In the present article, a pultruded basalt fiber-reinforced polymer (BFRP) plate was thermally aged at 135 °C and 300 °C for 4 h, and the aged BFRPs were sequentially immersed in distilled water and strong alkaline solution (pH = 13.5) at 20, 40 and 60 °C for six months. The moisture uptake behaviors due to thermal aging were investigated. As found, thermal aging at 300 °C brought in many voids, and obvious degradation of the cross-linking density (ρ) of the epoxy matrix due to thermal decomposition. Further immersion in alkaline solution leads to additional cracks and more serious hydrolysis of the matrix. Aging at 135 °C causes post-curing of the resin matrix, but deteriorates the bonding behavior between fiber and resin matrix, which is indicated by the enhanced coefficient of diffusion (D) along fiber directions. Two-stage water diffusion model can describe the water uptake process for aged and un-aged BFRPs efficiently. D along and perpendicular to the fibers are determined theoretically and experimentally. Due to the cracks, voids as well as fiber debonding occurred in the thermal aged BFRPs, much increased Ds, lowered activation energy for diffusion and even mass loss (in high temperature alkaline solution) were found.

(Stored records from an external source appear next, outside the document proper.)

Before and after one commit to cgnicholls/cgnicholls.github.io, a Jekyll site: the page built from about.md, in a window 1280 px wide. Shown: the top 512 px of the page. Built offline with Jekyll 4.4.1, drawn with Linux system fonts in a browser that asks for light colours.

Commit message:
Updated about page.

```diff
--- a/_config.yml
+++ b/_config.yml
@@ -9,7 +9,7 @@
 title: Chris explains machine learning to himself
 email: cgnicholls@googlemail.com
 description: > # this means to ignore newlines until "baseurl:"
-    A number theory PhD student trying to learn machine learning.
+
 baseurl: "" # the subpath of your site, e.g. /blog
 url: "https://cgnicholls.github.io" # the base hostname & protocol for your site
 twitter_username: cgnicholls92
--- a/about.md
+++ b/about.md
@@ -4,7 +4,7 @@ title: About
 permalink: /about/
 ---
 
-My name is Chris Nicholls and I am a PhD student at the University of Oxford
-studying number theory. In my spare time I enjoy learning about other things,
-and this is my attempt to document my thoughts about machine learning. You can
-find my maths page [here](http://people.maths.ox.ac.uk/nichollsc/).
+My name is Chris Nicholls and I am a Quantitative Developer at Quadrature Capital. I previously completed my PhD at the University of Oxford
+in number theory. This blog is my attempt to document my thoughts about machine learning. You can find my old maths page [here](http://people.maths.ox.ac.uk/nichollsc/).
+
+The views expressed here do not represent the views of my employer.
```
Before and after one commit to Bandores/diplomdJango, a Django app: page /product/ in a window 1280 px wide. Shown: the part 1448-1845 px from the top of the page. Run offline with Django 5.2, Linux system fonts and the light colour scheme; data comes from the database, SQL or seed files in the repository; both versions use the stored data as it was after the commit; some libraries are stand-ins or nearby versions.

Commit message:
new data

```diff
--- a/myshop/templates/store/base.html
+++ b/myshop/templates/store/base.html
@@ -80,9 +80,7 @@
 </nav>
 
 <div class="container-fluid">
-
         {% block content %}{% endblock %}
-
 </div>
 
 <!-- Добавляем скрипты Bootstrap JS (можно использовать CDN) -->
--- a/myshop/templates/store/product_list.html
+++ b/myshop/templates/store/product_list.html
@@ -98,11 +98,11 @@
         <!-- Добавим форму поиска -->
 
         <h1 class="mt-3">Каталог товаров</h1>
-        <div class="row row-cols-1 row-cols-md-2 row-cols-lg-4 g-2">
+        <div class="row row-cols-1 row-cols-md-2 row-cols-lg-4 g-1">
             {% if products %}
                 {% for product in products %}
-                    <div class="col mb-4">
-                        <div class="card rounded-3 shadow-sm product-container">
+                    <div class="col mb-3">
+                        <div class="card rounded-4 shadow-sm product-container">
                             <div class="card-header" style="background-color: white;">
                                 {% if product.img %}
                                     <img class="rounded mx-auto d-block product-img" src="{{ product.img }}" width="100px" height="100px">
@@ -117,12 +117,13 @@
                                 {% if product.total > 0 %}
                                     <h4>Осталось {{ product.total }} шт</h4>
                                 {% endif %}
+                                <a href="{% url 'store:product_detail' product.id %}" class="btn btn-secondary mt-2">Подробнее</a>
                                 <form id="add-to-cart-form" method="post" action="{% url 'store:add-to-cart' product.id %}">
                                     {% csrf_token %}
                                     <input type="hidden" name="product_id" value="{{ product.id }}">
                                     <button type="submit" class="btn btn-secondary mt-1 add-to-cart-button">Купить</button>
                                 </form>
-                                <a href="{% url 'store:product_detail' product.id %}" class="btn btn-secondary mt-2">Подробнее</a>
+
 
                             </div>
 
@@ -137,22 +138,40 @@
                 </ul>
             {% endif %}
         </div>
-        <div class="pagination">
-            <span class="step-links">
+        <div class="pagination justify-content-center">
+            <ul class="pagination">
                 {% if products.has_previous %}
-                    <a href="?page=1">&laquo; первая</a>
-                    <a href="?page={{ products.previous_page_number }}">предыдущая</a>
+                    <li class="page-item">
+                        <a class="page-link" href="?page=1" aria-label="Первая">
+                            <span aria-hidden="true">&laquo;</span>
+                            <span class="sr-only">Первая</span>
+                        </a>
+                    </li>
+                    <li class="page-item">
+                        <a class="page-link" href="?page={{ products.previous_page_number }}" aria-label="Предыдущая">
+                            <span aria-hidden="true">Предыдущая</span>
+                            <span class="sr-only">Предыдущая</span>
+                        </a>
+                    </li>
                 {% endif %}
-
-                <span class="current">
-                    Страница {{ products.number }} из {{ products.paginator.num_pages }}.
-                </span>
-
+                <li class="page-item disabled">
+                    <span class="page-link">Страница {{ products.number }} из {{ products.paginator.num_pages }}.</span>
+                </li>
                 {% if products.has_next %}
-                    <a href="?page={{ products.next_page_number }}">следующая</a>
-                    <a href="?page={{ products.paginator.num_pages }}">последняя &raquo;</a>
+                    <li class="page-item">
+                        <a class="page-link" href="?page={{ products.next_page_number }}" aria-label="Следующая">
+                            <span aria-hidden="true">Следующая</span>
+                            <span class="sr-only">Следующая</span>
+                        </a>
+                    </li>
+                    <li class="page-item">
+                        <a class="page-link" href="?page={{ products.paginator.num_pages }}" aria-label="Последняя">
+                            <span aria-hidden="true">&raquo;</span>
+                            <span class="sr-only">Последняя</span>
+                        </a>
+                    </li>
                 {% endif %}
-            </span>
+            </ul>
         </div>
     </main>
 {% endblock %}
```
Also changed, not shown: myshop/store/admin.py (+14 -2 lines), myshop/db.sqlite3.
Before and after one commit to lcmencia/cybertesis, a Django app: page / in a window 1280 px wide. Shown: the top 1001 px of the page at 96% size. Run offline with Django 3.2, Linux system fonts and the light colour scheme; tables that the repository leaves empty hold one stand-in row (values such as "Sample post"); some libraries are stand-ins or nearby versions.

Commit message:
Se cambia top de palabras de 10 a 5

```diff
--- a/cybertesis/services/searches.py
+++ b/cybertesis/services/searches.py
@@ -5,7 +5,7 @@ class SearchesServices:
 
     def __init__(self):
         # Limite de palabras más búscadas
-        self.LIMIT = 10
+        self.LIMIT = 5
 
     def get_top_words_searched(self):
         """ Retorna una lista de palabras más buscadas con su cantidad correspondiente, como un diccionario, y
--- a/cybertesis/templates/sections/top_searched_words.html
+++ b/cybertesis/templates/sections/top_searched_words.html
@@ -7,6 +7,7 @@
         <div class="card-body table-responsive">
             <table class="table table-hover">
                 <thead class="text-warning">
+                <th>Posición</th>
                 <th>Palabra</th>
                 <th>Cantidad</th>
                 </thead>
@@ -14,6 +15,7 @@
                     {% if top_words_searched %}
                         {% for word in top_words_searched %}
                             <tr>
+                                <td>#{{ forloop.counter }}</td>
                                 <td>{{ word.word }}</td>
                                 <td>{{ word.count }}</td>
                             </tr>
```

|Number of pages
|Polymer Degradation and Stability
|Early online date
|16 Sep 2014
|Published - 1 Dec 2014